If you stop and think about your last year for a minute, what are your best memories? We allow ourselves to guess that they’re nothing about that new cellphone, or a car that you bought. Quite possibly you might be thinking of a trip abroad, a concert of your favorite band, or some other joyful event. If this is the case, it’s backed up by science.
According to a research carried out at Cornell University by Dr. Thomas Gilovich, a psychology professor at Cornell University who has been studying the question of money and happiness for over two decades, the stuff that we buy can bring us happiness only for a short amount of time, while the memories of experiences can keep us happy as long as we remember them.
#1. Money buys happiness, but only up to a point
“One of the enemies of happiness is adaptation. We buy things to make us happy, and we succeed,” Gilovich. “But only for a while. New things are exciting to us at first, but then we adapt to them.” Consequently, our satisfaction with the things we buy goes down.
#2. Experiences become an ingrained part of our identity
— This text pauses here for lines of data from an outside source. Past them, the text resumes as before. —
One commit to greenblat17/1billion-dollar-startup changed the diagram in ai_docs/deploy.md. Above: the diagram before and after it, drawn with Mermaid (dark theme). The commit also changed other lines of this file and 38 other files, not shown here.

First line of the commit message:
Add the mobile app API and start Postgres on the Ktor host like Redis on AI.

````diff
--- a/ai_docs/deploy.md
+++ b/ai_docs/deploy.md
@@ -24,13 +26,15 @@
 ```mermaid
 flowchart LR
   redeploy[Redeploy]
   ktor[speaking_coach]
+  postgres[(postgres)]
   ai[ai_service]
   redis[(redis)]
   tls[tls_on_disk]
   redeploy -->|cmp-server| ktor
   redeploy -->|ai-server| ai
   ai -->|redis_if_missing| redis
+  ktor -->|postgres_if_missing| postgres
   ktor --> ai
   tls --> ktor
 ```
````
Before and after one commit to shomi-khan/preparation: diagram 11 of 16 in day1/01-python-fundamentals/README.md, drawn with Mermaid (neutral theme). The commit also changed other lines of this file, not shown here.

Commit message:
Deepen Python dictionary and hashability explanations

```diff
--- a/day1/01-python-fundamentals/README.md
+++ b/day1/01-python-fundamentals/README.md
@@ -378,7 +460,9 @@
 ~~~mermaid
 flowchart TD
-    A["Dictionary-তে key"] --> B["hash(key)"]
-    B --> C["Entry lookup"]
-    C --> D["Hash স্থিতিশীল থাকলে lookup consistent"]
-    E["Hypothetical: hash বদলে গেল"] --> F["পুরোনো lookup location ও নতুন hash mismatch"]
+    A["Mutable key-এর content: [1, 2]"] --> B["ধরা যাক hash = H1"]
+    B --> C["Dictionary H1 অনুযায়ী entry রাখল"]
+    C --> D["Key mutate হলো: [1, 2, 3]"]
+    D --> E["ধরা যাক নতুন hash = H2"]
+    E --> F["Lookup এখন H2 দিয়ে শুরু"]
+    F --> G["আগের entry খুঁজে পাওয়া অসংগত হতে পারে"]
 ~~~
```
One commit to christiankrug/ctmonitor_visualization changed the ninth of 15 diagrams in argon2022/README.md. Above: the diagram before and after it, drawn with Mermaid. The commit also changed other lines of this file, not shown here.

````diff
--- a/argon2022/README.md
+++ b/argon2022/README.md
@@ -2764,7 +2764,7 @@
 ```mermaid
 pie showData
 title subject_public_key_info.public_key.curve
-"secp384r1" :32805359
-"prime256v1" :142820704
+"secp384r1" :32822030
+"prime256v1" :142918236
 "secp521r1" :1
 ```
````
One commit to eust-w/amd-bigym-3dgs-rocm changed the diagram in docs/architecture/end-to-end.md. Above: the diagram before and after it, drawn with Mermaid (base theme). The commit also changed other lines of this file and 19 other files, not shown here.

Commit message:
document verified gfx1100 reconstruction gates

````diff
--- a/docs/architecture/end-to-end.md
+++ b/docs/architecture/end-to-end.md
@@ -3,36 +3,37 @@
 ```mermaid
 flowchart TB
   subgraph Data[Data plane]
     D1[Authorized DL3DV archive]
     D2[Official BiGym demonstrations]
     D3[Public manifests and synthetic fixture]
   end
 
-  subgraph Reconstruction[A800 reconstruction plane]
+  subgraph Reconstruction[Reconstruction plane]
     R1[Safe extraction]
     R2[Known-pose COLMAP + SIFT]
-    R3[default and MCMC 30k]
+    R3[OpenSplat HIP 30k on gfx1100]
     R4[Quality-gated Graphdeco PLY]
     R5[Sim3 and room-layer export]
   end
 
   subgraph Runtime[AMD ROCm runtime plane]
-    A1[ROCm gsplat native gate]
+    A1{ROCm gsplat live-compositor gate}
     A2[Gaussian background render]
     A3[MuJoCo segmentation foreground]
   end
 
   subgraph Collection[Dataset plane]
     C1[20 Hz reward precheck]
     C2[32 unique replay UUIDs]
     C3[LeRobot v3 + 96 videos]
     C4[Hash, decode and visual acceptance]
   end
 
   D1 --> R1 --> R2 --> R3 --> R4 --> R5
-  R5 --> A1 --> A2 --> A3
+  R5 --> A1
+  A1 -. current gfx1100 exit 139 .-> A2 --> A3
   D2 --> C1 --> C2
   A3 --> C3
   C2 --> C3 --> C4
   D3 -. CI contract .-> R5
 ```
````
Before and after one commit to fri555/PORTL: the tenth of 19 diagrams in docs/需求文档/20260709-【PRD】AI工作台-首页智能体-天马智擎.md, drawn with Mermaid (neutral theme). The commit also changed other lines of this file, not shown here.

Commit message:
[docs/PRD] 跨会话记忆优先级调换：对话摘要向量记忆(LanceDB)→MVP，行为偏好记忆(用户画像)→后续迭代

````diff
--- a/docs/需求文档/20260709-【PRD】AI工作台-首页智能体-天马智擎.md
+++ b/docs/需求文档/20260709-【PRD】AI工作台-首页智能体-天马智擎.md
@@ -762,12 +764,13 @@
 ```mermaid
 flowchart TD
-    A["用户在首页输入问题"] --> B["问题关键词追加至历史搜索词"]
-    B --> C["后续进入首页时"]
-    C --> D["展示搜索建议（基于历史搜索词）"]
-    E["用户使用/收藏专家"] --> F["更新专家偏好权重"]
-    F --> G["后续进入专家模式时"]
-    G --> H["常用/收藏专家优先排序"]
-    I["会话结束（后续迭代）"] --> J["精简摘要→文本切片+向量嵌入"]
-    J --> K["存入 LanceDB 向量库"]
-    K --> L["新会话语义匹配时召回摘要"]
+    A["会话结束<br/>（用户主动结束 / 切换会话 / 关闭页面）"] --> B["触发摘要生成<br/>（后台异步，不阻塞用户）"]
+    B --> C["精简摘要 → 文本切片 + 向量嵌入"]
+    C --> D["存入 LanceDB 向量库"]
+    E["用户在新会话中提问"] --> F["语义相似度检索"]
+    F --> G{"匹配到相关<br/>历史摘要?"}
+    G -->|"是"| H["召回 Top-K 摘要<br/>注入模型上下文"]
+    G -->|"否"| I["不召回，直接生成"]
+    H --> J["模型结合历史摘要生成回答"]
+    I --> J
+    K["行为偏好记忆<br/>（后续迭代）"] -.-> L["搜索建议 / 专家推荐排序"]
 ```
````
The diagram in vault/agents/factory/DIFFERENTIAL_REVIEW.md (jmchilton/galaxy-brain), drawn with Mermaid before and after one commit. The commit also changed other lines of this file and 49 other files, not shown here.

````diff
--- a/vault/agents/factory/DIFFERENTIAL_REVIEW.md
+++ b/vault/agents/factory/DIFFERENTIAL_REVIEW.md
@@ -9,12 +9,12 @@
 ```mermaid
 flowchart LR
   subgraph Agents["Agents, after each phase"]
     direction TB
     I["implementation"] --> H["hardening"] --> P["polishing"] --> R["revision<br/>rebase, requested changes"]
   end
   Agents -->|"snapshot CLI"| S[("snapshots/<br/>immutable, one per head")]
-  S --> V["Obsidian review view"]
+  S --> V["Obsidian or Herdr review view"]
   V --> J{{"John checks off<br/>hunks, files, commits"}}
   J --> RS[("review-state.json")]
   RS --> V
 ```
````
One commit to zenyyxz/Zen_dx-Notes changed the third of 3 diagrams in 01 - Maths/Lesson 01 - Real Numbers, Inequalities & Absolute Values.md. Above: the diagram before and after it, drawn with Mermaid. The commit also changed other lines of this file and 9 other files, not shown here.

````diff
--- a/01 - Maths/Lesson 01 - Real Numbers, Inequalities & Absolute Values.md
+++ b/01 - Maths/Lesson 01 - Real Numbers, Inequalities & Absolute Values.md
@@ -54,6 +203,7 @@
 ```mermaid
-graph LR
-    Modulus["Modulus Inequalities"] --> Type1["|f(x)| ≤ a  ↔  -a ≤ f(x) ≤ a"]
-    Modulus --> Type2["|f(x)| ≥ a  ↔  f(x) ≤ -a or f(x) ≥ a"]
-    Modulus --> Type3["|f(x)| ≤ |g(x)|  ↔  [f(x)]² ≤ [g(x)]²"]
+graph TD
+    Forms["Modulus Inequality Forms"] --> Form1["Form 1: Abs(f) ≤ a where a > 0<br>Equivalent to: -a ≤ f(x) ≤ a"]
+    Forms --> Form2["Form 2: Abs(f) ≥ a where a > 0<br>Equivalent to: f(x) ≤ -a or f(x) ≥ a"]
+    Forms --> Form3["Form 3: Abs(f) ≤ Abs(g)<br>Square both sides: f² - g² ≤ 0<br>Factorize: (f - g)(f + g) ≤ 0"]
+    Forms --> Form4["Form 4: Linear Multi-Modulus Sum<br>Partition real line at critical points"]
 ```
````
“Our experiences are a bigger part of ourselves than our material goods,” says Gilovich. “You can really like your material stuff. You can even think that part of your identity is connected to those things, but nonetheless they remain separate from you. In contrast, your experiences really are part of you. We are the sum total of our experiences.” Therefore, going to art exhibits, doing outdoor activities, learning a new skill, or traveling will make you happy much longer than the latest iPhone.
#3. Even negative experiences can become positive with time
Gilovich conducted a study which showed that even if people experience something negative, when they get a chance to talk about it to others, the assessment of the experience goes up. Gilovich explains this phenomenon by stating that something that might have been a scary or stressful ordeal can turn into a funny story to tell, or looked back on as an important lesson that helped in building character.
#4. Shared experiences connect us more to other people than shared consumption
We’re much more likely to feel a connection with other people through shared experiences than shared consumption. Just think about it, would you rather engage in a 2 hour conversation about your 4K TV or your last trip to Thailand? “We consume experiences directly with other people,” says Gilovich. “And after they’re gone, they’re part of the stories that we tell to one another.”
#5. We’re less prone to negatively compare experiences than goods
One study conducted by researchers Ryan Howell and Graham Hill found that experiences are harder to compare than physical goods, so people are less prone to compare them.
“The tendency of keeping up with the Joneses tends to be more pronounced for material goods than for experiential purchases,” says Gilovich. “It certainly bothers us if we’re on a vacation and see people staying in a better hotel or flying first class. But it doesn’t produce as much envy as when we’re outgunned on material goods.”